- _Exercise objective_:
From the listing below, copy every line with the word "width".

- _Provided data_:

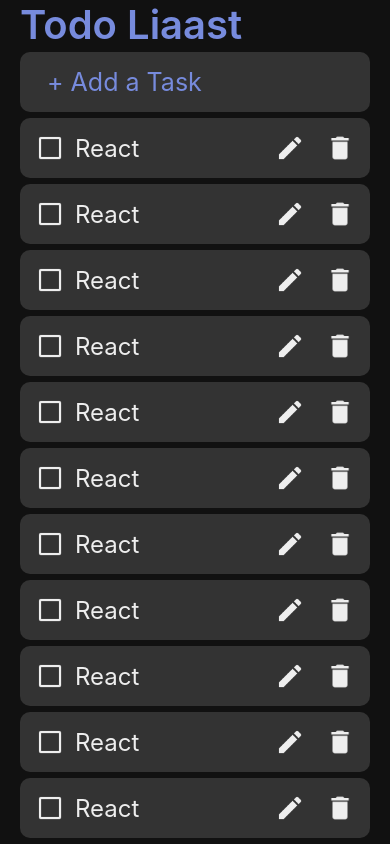
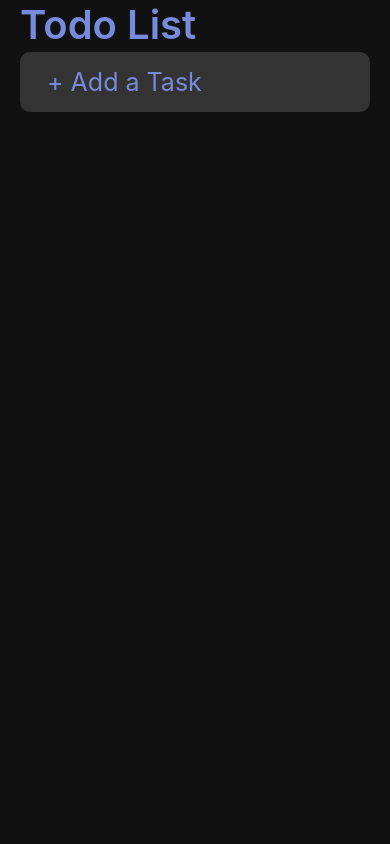
Before and after one commit to fghjjkl32/rn-todo-app, a React Native app: screen / in a window 390 px wide. Built offline with nearby package versions, Linux system fonts and the light colour scheme.

Commit message:
add task Add

```diff
--- a/package.json
+++ b/package.json
@@ -18,7 +18,11 @@
     "styled-components": "^5.3.0"
   },
   "devDependencies": {
-    "@babel/core": "^7.9.0"
+    "@babel/core": "^7.9.0",
+    "eslint": "^7.30.0",
+    "eslint-config-prettier": "^8.3.0",
+    "eslint-plugin-react-native": "^3.11.0",
+    "prettier": "2.3.2"
   },
   "private": true
 }
--- a/src/App.js
+++ b/src/App.js
@@ -30,11 +30,22 @@ width:${({ width }) => width - 40}px;;
 export default function App() {
   const width = Dimensions.get('window').width;
 
+  const tempData={}
+
   const [newTask, setNewTask] = useState('');
 
+  const [tasks,setTasks] = useState(tempData);
+
   const addTask = () => {
-    alert(newTask);
+    if(newTask.length < 1) {
+      return;
+    }
+    const ID = Date.now().toString();
+    const newTaskObject = {
+      [ID]: { id:ID, text: newTask, complited:false },
+    }
     setNewTask('');
+    setTasks({ ...tasks, ...newTaskObject });
   }
 
   return (
@@ -45,27 +56,19 @@ export default function App() {
           backgroundColor={theme.background}
           />
           {/* StatusBar 스테이터스바 */}
-          <Title>Todo Liaast</Title>
+          <Title>Todo List</Title>
           <Input placeholder=" + Add a Task"
           value={newTask}
           onChangeText={text => setNewTask(text)}
           onSubmitEditing={addTask}
           />
           <List width={width}>
-          <Task text="React" />
-          <Task text="React" />
-          <Task text="React" />
-          <Task text="React" />
-          <Task text="React" />
-          <Task text="React" />
-          <Task text="React" />
-          <Task text="React" />
-          <Task text="React" />
-          <Task text="React" />
-          <Task text="React" />
-          <Task text="React" />
-          <Task text="React" />
-          <Task text="React" />
+          {Object.values(tasks)
+            .reverse()
+            .map(item => (
+              <Task key={item.id} text={item.text}
+              />
+            ))}
           </List>
       </Container>
     </ThemeProvider>
--- a/src/components/IconButton.js
+++ b/src/components/IconButton.js
@@ -14,7 +14,7 @@ const Icon = styled.Image`
 const IconButton = ({ icon, onPress}) => {
   return (
     <TouchableOpacity onPress={onPress}>
-      {/* button이 아닌 TouchableOpacity를 사용하는 경우 https://jcon.tistory.com/147 */}
+      {/* button이 아닌 TouchableOpacity를 사용하는 이유 https://jcon.tistory.com/147 */}
       <View>
         <Icon source={icon} />
       </View>
```
Also changed, not shown: 1 other file (tests, documents, lock files or other folders).
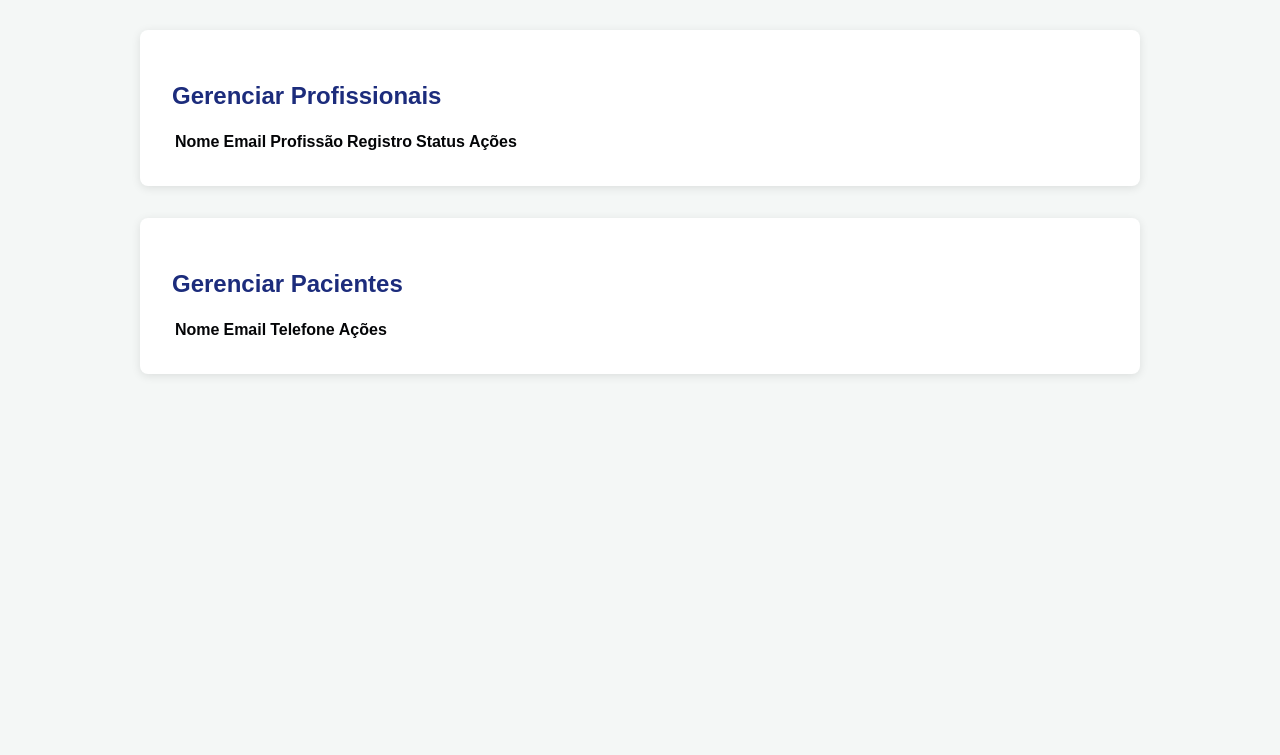
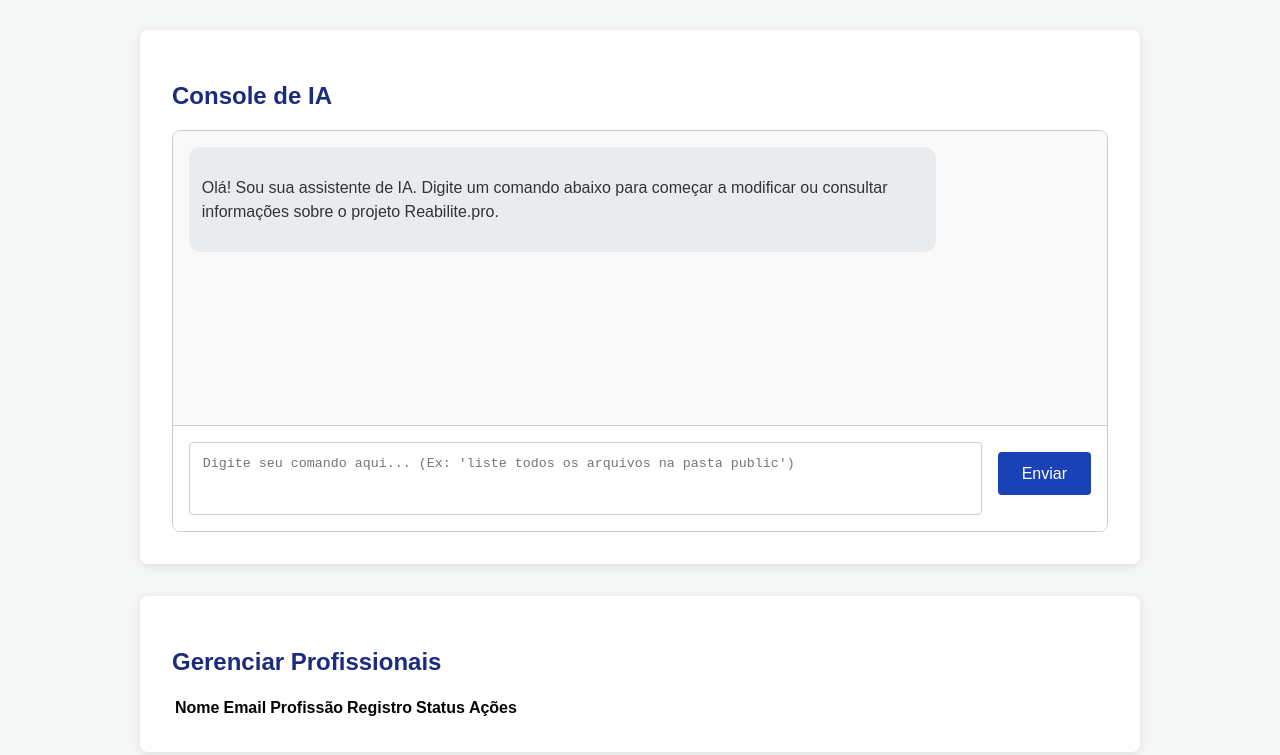
Before and after one commit to reabilitepro/reabilitepro, a website: page public/admin-dashboard.html in a window 1280 px wide. Shown: the part 92-847 px from the top of the page. Before the commit the page ends 800 px from the top, so only its background shows below. Drawn offline with Linux system fonts and the light colour scheme; no server answers; sample sign-in values are in the browser's storage.

Commit message:
feat: implementa interface e lógica inicial para o Console de IA no painel do administrador

```diff
--- a/public/admin-dashboard.html
+++ b/public/admin-dashboard.html
@@ -17,6 +17,23 @@
 
     <main>
         <div class="admin-container">
+            <!-- Seção de IA como a primeira e principal -->
+            <div class="admin-section">
+                <h2>Console de IA</h2>
+                <div id="ai-console" class="ai-console">
+                    <div id="ai-chat-history" class="ai-chat-history">
+                        <!-- Mensagem inicial da IA -->
+                        <div class="ai-message">
+                            <p class="message-text">Olá! Sou sua assistente de IA. Digite um comando abaixo para começar a modificar ou consultar informações sobre o projeto Reabilite.pro.</p>
+                        </div>
+                    </div>
+                    <div class="ai-input-area">
+                        <textarea id="ai-command-input" placeholder="Digite seu comando aqui... (Ex: 'liste todos os arquivos na pasta public')" rows="3"></textarea>
+                        <button id="ai-send-command-btn" class="button-primary">Enviar</button>
+                    </div>
+                </div>
+            </div>
+
             <div class="admin-section">
                 <h2>Gerenciar Profissionais</h2>
                 <div class="table-container">
@@ -55,6 +72,9 @@
         </div>
     </main>
 
+    <!-- O roteador principal -->
     <script src="/admin-dashboard.js"></script>
+    <!-- O novo cérebro do console de IA -->
+    <script src="/ai-console.js"></script>
 </body>
 </html>
--- /dev/null
+++ b/public/ai-console.js
@@ -0,0 +1,57 @@
+document.addEventListener('DOMContentLoaded', () => {
+    const chatHistory = document.getElementById('ai-chat-history');
+    const commandInput = document.getElementById('ai-command-input');
+    const sendButton = document.getElementById('ai-send-command-btn');
+
+    if (!chatHistory || !commandInput || !sendButton) {
+        // Se os elementos não existirem (ex: em outra página), não faz nada.
+        return;
+    }
+
+    // --- FUNÇÃO PARA ADICIONAR MENSAGENS AO CHAT ---
+    function addMessageToChat(message, sender) {
+        const messageDiv = document.createElement('div');
+        messageDiv.classList.add(sender === 'user' ? 'user-message' : 'ai-message');
+
+        const messageParagraph = document.createElement('p');
+        messageParagraph.classList.add('message-text');
+        messageParagraph.textContent = message;
+
+        messageDiv.appendChild(messageParagraph);
+        chatHistory.appendChild(messageDiv);
+
+        // Rola para a mensagem mais recente
+        chatHistory.scrollTop = chatHistory.scrollHeight;
+    }
+
+    // --- FUNÇÃO PARA LIDAR COM O ENVIO DO COMANDO ---
+    function handleSendCommand() {
+        const command = commandInput.value.trim();
+        if (command === '') return;
+
+        // 1. Adiciona o comando do usuário à interface
+        addMessageToChat(command, 'user');
+
+        // 2. Limpa o campo de entrada
+        commandInput.value = '';
+        commandInput.focus();
+
+        // 3. Simula uma resposta da IA e dá a instrução de fluxo
+        setTimeout(() => {
+            const aiResponse = `Comando recebido: "${command}". Por enquanto, nosso fluxo é híbrido. Por favor, copie este comando e cole no chat do IDE para que eu possa executá-lo com minhas ferramentas.`;
+            addMessageToChat(aiResponse, 'ai');
+        }, 500); // Meio segundo de delay para simular o "pensamento"
+    }
+
+    // --- EVENT LISTENERS ---
+    sendButton.addEventListener('click', handleSendCommand);
+
+    // Permite enviar com "Enter" (ou "Shift+Enter" para nova linha)
+    commandInput.addEventListener('keydown', (event) => {
+        if (event.key === 'Enter' && !event.shiftKey) {
+            event.preventDefault(); // Impede a criação de uma nova linha
+            handleSendCommand();
+        }
+    });
+
+});
--- a/public/style.css
+++ b/public/style.css
@@ -233,3 +233,68 @@ a:hover {
 .save-btn:hover {
     background-color: #218838;
 }
+
+
+/* --- AI Console Styles --- */
+
+.ai-console {
+    border: 1px solid #ccc;
+    border-radius: 8px;
+    overflow: hidden; /* To keep the child border-radius */
+    display: flex;
+    flex-direction: column;
+    height: 400px; /* Or a height that fits your layout */
+}
+
+.ai-chat-history {
+    flex-grow: 1;
+    padding: 1rem;
+    overflow-y: auto;
+    background-color: #f9f9f9;
+    border-bottom: 1px solid #ccc;
+}
+
+.ai-message, .user-message {
+    display: block;
+    margin-bottom: 1rem;
+    max-width: 80%;
+    padding: 0.8rem;
+    border-radius: 12px;
+    line-height: 1.5;
+}
+
+.ai-message {
+    background-color: #e9ecef; /* Light grey for AI */
+    color: #333;
+    margin-right: auto; /* Align to the left */
+}
+
+.user-message {
+    background-color: #1A41B5; /* Blue for User */
+    color: white;
+    margin-left: auto; /* Align to the right */
+}
+
+.ai-input-area {
+    display: flex;
+    padding: 1rem;
+    background-color: #fff;
+    align-items: center;
+}
+
+#ai-command-input {
+    flex-grow: 1;
+    border-radius: 4px;
+    border: 1px solid #ccc;
+    padding: 0.8rem;
+    resize: none; /* Prevent manual resizing */
+    margin: 0;
+    margin-right: 1rem;
+}
+
+#ai-send-command-btn {
+    width: auto; /* Override the default 100% width */
+    white-space: nowrap;
+    height: auto; /* Adjust height to content */
+    padding: 0.8rem 1.5rem;
+}
```
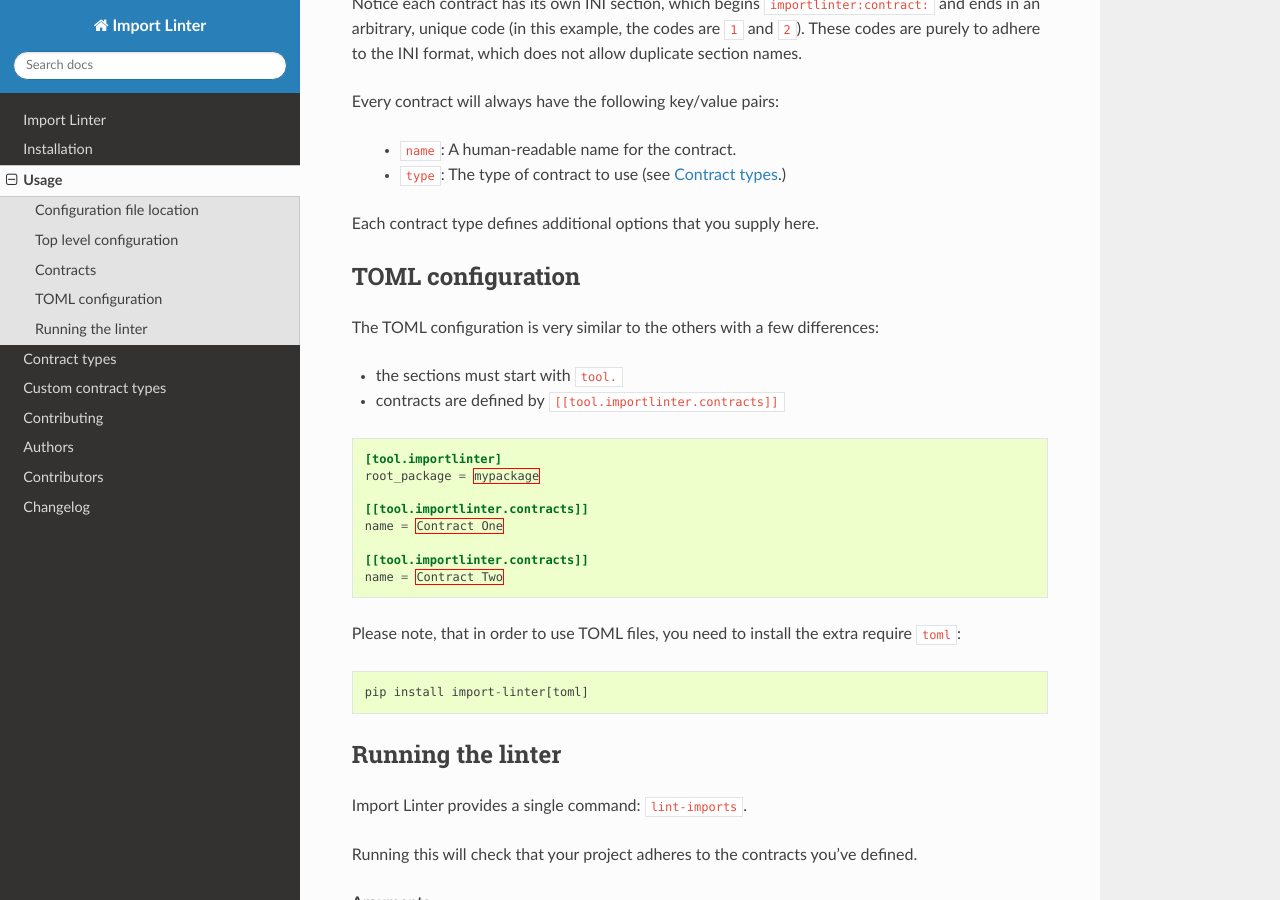
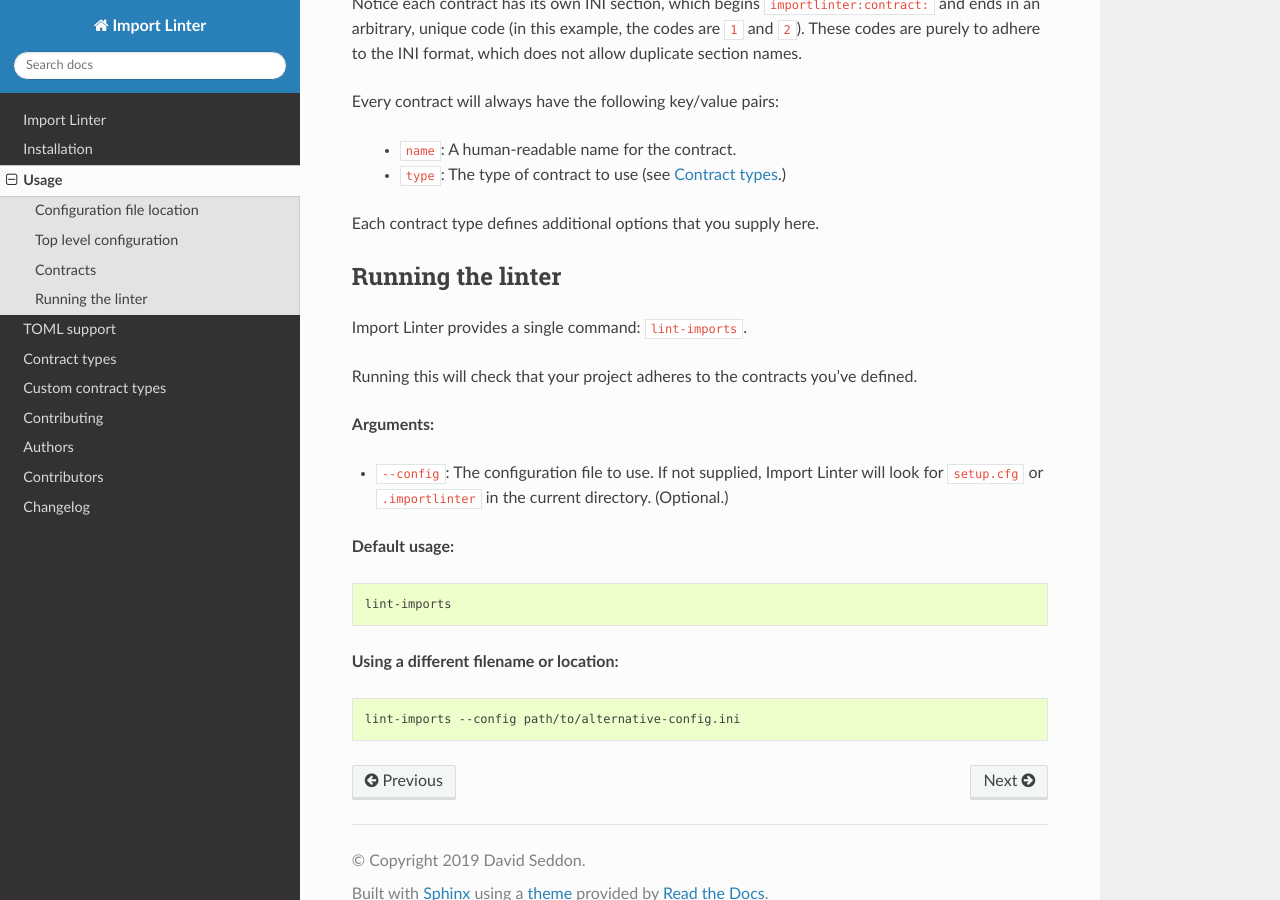
Before and after one commit to seddonym/import-linter, a Sphinx documentation site: the page built from docs/usage.rst, in a window 1280 px wide and 900 px high, scrolled down 1437 px. Built offline with Sphinx 7.4.7 and the Read the Docs theme 2.0.0, drawn with Linux system fonts in a browser that asks for light colours.

Commit message:
Move docs

```diff
--- a/docs/index.rst
+++ b/docs/index.rst
@@ -8,6 +8,7 @@ Contents
    readme
    installation
    usage
+   toml
    contract_types
    custom_contract_types
    contributing
--- a/docs/usage.rst
+++ b/docs/usage.rst
@@ -79,29 +79,6 @@ Every contract will always have the following key/value pairs:
 
 Each contract type defines additional options that you supply here.
 
-TOML configuration
-------------------
-
-The TOML configuration is very similar to the others with a few differences:
-
-- the sections must start with ``tool.``
-- contracts are defined by ``[[tool.importlinter.contracts]]``
-
-.. code-block:: toml
-
-    [tool.importlinter]
-    root_package = mypackage
-
-    [[tool.importlinter.contracts]]
-    name = Contract One
-
-    [[tool.importlinter.contracts]]
-    name = Contract Two
-
-Please note, that in order to use TOML files, you need to install the extra require ``toml``::
-
-    pip install import-linter[toml]
-
 Running the linter
 ------------------
 
```
Also changed, not shown: docs/toml.rst (added, +24 -0 lines).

- _Output for this task_:
@@ -30,11 +30,22 @@ width:${({ width }) => width - 40}px;;
   const width = Dimensions.get('window').width;
           <List width={width}>
+    max-width: 80%;
+    width: auto; /* Override the default 100% width */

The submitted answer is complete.